Copy the result of filtering the entries below for lines that include the string "Luke".

━━ SUPPLIED MATERIAL ━━

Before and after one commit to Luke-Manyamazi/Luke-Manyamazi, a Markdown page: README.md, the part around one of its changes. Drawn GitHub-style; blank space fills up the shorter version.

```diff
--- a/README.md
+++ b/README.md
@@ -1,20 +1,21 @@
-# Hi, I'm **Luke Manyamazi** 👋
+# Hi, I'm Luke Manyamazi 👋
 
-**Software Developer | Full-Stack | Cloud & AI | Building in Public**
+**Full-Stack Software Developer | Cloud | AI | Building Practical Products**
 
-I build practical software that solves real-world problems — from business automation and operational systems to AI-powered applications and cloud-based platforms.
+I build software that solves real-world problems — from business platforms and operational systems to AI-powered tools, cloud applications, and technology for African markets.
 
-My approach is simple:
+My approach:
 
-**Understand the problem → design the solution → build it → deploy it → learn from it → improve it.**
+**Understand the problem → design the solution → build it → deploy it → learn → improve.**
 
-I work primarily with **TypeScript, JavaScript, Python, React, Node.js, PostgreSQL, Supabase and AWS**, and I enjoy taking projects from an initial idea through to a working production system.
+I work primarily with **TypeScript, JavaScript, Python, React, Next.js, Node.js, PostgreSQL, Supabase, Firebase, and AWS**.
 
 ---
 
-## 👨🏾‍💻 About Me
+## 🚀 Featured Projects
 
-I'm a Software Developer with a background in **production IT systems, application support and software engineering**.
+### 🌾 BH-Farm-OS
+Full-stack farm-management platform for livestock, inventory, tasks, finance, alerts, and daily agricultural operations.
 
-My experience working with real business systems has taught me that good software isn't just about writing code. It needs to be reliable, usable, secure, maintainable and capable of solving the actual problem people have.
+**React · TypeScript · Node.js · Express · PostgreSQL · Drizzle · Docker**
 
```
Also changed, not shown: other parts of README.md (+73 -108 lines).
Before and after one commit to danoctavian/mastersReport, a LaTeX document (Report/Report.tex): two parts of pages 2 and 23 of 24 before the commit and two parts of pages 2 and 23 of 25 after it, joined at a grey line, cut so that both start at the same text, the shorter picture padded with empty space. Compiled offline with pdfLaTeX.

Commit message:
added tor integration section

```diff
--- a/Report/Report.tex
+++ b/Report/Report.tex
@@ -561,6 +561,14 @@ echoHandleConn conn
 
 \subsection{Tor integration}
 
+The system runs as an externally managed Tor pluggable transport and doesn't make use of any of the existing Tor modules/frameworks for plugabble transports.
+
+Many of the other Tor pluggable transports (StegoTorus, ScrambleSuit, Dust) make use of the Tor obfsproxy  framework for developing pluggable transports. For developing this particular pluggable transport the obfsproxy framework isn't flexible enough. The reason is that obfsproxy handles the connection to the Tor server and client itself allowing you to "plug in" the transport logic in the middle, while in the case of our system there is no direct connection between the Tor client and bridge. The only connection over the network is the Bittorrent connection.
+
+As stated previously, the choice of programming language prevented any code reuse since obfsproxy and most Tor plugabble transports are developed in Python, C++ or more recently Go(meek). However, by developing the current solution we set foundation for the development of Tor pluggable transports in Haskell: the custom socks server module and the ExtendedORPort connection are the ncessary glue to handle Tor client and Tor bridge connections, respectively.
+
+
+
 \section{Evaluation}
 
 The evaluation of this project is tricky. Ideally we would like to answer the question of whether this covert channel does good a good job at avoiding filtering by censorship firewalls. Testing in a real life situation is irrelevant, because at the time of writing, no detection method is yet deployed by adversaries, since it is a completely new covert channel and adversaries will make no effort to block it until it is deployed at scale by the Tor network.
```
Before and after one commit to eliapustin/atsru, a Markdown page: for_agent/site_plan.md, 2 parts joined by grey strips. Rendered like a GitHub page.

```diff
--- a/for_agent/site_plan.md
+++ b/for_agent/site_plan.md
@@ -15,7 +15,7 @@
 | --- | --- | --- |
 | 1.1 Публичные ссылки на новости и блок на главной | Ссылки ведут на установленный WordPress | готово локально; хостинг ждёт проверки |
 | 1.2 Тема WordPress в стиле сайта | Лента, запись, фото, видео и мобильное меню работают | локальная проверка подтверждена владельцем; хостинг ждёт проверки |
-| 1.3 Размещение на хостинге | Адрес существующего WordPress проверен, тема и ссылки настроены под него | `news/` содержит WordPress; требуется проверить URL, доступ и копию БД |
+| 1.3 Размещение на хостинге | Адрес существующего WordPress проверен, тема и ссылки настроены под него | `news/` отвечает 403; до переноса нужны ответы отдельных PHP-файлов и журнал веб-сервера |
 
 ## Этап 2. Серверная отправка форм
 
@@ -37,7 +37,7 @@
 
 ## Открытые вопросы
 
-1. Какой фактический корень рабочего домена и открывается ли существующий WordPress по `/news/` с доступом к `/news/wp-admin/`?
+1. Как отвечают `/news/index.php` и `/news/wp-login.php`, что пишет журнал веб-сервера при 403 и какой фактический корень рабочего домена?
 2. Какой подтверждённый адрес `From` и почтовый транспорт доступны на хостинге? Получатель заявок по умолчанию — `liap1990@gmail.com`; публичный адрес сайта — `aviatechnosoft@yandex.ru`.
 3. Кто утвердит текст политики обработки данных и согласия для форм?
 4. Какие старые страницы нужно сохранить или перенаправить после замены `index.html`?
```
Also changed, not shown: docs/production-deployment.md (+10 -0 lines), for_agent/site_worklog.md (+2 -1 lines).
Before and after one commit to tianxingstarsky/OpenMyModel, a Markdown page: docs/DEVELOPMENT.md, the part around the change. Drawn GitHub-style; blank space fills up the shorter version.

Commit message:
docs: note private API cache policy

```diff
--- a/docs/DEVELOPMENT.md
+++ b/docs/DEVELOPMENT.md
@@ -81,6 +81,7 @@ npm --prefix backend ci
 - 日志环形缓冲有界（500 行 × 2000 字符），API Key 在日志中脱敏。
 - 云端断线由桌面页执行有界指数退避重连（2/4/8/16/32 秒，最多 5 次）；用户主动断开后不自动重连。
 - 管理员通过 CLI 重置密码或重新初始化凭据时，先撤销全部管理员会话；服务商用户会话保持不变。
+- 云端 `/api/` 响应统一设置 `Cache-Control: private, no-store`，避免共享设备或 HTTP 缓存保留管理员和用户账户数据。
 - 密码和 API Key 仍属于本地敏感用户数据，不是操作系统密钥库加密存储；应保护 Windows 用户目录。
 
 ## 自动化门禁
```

━━━

• **YOUR SOLUTION**
Before and after one commit to Luke-Manyamazi/Luke-Manyamazi, a Markdown page: README.md, the part around one of its changes. Drawn GitHub-style; blank space fills up the shorter version.
-# Hi, I'm **Luke Manyamazi** 👋
+# Hi, I'm Luke Manyamazi 👋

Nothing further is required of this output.